Homelessness is a not a crisis unique to Alberta. Cities around the world are grappling with how to help the most vulnerable in their communities.
Any of us can become homeless due to illness, job loss, abuse, or some other unforeseen circumstance. In fact, nearly 1.6 million Canadians have had to spend time in a shelter or on the streets at some point in their life. Therefore, we must come together to support those in need of help.
That’s why Alberta’s government recently announced an additional $21.5 million for Albertans experiencing homelessness and family violence. This funding will ensure access to services like 24-7 emergency shelter and support for victims of domestic violence while keeping clients safe.
Alberta’s government is also providing an additional $1.5 million to activate up to 200 additional shelter beds at Commonwealth Stadium and will support on-site overdose prevention and treatment services.
As we continue to navigate through COVID, one of our top priorities is to make sure all Albertans have a safe place to stay and access to the support they need. Together with the $78 million previously announced, this additional funding will help organizations on the front lines deliver the services vulnerable Albertans need.

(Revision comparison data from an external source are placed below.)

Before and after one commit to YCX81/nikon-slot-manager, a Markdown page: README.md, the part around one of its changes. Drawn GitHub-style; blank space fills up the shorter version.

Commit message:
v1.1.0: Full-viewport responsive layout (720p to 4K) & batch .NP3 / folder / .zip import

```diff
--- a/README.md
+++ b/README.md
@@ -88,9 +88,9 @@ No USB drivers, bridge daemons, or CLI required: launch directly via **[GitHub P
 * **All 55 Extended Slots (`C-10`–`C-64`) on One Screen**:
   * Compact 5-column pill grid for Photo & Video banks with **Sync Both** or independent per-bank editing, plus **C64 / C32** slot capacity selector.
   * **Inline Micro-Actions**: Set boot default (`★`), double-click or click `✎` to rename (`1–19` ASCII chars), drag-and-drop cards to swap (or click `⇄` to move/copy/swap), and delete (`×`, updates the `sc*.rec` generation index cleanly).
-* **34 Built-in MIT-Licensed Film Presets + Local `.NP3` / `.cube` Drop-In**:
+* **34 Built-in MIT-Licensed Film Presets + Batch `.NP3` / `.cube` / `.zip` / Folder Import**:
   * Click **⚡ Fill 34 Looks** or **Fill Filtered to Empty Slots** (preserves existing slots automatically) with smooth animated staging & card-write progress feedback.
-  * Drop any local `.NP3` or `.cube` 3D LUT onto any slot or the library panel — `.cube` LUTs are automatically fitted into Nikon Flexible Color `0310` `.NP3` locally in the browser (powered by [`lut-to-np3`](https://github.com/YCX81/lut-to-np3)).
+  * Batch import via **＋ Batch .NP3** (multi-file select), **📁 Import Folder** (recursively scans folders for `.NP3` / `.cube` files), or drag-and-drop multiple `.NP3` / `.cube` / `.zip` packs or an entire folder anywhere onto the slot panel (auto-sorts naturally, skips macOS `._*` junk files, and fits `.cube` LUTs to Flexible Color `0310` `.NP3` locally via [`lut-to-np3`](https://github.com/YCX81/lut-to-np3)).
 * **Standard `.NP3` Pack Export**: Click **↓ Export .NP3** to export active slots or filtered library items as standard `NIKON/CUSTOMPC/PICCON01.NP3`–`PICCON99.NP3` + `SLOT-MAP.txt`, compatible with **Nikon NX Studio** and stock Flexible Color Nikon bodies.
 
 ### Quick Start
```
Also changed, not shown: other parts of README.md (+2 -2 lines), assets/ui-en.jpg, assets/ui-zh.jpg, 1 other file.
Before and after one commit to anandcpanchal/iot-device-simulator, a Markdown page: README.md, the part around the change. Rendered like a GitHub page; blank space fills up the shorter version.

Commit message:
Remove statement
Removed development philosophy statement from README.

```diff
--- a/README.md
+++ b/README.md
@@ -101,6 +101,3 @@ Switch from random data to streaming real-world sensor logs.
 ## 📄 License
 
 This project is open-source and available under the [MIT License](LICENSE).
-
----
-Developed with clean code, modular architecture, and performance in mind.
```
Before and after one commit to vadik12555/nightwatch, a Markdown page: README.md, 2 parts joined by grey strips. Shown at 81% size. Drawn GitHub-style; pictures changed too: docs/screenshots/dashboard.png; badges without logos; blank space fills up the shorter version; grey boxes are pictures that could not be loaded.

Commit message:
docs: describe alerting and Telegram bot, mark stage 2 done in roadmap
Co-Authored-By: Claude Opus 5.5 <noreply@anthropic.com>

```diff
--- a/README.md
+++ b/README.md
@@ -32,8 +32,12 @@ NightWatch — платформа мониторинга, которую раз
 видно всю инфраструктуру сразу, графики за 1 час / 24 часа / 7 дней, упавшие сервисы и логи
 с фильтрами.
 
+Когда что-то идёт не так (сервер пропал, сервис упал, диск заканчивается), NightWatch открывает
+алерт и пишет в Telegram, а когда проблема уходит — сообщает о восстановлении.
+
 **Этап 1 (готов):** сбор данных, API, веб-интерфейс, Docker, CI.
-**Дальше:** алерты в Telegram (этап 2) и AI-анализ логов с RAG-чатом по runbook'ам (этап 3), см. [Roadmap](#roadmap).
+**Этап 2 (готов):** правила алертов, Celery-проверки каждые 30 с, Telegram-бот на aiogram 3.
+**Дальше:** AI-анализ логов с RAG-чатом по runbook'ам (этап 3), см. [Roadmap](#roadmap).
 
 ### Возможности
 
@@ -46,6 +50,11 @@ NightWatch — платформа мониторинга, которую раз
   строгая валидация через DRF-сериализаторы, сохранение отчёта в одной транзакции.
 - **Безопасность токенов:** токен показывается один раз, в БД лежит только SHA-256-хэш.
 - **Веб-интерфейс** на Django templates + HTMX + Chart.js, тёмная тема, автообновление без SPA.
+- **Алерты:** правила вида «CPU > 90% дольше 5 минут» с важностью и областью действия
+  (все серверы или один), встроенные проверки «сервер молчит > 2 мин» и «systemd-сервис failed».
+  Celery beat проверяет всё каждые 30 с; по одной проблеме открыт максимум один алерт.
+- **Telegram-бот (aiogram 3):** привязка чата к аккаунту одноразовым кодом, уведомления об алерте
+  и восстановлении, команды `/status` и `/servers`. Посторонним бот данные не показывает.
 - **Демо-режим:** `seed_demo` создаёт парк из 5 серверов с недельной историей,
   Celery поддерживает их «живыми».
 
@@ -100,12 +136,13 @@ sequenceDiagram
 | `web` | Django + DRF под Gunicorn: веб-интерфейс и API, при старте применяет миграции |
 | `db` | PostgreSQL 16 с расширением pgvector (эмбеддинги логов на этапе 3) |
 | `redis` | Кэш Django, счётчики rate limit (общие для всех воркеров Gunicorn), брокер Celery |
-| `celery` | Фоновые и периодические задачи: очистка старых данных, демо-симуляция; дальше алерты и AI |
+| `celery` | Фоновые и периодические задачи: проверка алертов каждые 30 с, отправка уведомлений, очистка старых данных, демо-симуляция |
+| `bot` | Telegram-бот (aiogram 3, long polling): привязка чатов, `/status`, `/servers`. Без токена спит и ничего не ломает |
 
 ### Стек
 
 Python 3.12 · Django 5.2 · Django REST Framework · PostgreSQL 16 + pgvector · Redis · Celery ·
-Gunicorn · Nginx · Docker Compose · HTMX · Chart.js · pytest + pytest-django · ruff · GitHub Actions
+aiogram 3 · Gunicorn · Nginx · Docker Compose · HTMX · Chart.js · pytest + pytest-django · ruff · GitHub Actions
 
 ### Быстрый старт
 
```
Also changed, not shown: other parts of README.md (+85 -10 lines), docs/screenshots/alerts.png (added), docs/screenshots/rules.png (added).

However we also know supportive housing is part of the overall response to homelessness. It is also a priority for Alberta’s government.
That’s why Community and Social Services has allocated more than $90 million to community-based organizations who provide a variety of supports, including permanent supportive housing.
I’m happy to report that our community partners have helped move more than 3,400 people into housing since the start of the pandemic.
I’m also proud of my colleague, Josephine Pon Minister of Seniors and Housing, who introduced Bill 78 this session. We are laying the groundwork to improve and expand Alberta’s affordable housing system to address growing demand and improve access for those most in need.
Alberta’s government must partner with more types of housing providers, attract outside investment, encourage innovation, and deliver more value for government spending.
These changes will increase opportunities for partnerships, ensure appropriate oversight for new ventures, and improve governance and capacity in the affordable housing sector.
While we provide shelters and housing to support those vulnerable Albertans living on the streets, we must also invest in long-term solutions that support the recovery and growth of the civil society sector to protect vulnerable Albertans.
That’s why we just opened the second round of applications for our $21 million Civil Society Fund to support the civil society sector. The intent of the CSF is to support change and improve how civil society organizations work together to address pressing social issues.
We need individuals and organizations to work together to help get people off the streets and into a better life. We need compassion, creativity and collaboration to expand civil societies and to create a place where the vulnerable population feel safe and comfortable seeking the help they need.
Jason Luan is the Minister of Community and Social Services.